Filter this data down to the lines that hold "linkIdPattern", and copy them.
--- START ---
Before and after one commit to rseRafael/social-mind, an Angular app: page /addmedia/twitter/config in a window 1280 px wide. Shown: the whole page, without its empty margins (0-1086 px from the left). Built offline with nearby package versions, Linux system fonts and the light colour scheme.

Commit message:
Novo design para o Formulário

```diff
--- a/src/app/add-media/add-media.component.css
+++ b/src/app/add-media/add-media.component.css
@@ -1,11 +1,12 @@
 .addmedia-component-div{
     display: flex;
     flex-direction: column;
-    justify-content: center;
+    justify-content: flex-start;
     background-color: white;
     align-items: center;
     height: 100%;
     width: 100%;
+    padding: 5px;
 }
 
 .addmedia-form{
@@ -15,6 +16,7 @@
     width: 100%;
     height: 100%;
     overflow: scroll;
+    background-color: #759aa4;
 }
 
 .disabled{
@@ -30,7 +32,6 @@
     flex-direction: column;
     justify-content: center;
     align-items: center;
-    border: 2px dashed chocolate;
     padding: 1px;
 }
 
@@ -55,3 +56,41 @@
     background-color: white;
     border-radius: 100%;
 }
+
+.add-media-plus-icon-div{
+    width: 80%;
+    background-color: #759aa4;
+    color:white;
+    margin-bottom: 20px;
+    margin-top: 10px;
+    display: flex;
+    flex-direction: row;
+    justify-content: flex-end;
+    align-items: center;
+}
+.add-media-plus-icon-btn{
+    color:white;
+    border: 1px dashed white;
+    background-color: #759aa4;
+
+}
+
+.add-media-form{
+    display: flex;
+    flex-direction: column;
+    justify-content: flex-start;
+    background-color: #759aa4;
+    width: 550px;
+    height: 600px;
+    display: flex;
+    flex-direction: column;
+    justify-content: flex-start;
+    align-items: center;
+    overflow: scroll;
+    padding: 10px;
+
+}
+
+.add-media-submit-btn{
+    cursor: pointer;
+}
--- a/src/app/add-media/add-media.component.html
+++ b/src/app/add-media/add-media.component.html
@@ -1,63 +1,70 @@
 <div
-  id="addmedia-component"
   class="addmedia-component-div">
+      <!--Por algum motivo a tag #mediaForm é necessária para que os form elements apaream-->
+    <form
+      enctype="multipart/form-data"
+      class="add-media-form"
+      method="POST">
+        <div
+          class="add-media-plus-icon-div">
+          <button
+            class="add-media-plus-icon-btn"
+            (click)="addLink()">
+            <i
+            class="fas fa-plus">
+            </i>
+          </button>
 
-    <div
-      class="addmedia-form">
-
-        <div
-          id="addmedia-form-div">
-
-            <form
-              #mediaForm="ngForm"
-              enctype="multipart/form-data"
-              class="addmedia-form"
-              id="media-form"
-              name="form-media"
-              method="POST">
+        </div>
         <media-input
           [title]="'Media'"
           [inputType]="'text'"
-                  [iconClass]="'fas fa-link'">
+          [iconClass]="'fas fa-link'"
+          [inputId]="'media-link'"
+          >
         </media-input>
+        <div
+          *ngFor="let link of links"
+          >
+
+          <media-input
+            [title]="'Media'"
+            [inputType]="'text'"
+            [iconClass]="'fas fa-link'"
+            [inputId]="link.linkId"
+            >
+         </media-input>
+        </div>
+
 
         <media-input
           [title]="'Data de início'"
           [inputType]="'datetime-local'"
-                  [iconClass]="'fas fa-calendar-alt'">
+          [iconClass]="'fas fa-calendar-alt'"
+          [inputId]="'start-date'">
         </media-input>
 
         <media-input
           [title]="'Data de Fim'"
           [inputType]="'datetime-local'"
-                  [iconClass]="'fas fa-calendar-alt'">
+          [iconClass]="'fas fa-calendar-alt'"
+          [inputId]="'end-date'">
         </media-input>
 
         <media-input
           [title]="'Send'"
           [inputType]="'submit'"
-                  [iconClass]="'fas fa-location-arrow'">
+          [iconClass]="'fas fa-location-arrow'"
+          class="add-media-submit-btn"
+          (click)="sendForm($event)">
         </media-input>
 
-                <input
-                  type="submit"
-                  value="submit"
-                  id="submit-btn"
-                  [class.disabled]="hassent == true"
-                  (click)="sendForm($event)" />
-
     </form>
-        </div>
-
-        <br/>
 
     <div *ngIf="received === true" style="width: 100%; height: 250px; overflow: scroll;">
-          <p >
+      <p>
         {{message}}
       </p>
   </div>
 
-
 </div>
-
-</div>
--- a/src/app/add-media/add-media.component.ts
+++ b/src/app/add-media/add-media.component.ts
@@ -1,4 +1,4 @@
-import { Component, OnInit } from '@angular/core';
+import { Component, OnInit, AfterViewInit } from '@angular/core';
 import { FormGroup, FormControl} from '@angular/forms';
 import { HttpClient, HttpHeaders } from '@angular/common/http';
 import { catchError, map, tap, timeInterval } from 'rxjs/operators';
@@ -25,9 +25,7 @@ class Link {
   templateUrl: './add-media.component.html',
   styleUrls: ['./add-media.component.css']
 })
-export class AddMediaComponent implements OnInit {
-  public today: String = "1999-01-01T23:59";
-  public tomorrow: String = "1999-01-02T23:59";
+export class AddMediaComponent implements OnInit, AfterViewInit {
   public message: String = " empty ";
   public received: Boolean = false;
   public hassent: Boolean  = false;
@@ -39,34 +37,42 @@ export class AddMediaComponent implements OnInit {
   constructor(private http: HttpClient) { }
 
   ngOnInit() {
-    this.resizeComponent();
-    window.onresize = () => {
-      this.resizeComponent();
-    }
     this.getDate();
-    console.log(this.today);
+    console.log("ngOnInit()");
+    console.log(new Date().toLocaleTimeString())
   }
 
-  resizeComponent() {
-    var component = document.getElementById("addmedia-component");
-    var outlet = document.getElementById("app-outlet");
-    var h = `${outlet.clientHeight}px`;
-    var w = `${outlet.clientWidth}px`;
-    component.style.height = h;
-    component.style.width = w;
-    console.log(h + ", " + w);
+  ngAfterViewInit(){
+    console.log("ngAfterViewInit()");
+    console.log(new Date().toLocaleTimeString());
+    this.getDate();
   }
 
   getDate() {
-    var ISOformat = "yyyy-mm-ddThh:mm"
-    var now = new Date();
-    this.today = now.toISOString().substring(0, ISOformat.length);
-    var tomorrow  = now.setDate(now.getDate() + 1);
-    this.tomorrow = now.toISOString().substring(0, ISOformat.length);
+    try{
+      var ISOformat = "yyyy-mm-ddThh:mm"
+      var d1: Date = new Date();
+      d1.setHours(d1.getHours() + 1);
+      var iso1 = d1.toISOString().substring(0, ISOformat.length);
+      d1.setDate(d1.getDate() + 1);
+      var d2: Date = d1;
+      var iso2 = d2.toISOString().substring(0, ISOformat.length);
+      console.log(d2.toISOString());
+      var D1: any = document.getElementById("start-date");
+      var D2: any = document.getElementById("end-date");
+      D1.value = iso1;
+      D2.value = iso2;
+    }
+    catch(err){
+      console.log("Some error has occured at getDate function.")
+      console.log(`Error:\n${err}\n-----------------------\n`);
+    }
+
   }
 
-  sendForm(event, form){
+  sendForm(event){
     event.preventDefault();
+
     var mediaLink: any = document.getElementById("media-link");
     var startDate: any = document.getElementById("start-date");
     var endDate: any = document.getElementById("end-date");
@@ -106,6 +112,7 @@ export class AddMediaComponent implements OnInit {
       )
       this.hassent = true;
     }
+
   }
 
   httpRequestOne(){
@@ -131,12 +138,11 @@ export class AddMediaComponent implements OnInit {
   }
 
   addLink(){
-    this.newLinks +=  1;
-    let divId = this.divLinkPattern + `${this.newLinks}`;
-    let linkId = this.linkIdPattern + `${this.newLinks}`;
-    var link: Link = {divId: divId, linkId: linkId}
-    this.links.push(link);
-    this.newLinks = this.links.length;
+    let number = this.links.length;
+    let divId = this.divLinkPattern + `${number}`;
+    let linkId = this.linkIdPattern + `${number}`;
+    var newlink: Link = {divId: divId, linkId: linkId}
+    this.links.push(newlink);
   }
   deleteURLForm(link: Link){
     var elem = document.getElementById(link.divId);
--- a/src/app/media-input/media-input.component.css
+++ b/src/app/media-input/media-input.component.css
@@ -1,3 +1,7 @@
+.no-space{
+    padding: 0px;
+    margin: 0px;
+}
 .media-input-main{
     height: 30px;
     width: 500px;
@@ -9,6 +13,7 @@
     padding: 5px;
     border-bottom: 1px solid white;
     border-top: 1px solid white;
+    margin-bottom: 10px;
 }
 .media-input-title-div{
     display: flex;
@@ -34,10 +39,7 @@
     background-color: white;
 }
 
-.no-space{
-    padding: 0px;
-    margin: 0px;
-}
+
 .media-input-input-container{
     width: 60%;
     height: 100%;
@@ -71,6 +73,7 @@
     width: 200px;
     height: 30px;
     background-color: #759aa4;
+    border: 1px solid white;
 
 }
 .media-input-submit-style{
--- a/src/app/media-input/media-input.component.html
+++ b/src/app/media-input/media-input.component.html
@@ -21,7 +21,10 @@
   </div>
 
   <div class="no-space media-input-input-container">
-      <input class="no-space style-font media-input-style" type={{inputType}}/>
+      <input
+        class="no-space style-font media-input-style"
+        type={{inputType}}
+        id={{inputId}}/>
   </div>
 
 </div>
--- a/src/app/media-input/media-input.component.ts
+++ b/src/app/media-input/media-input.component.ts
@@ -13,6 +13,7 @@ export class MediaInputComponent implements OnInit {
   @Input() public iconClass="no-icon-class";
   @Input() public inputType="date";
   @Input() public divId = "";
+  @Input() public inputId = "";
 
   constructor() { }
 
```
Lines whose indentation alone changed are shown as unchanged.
--- END ---
- _Reply_
-    let linkId = this.linkIdPattern + `${this.newLinks}`;
+    let linkId = this.linkIdPattern + `${number}`;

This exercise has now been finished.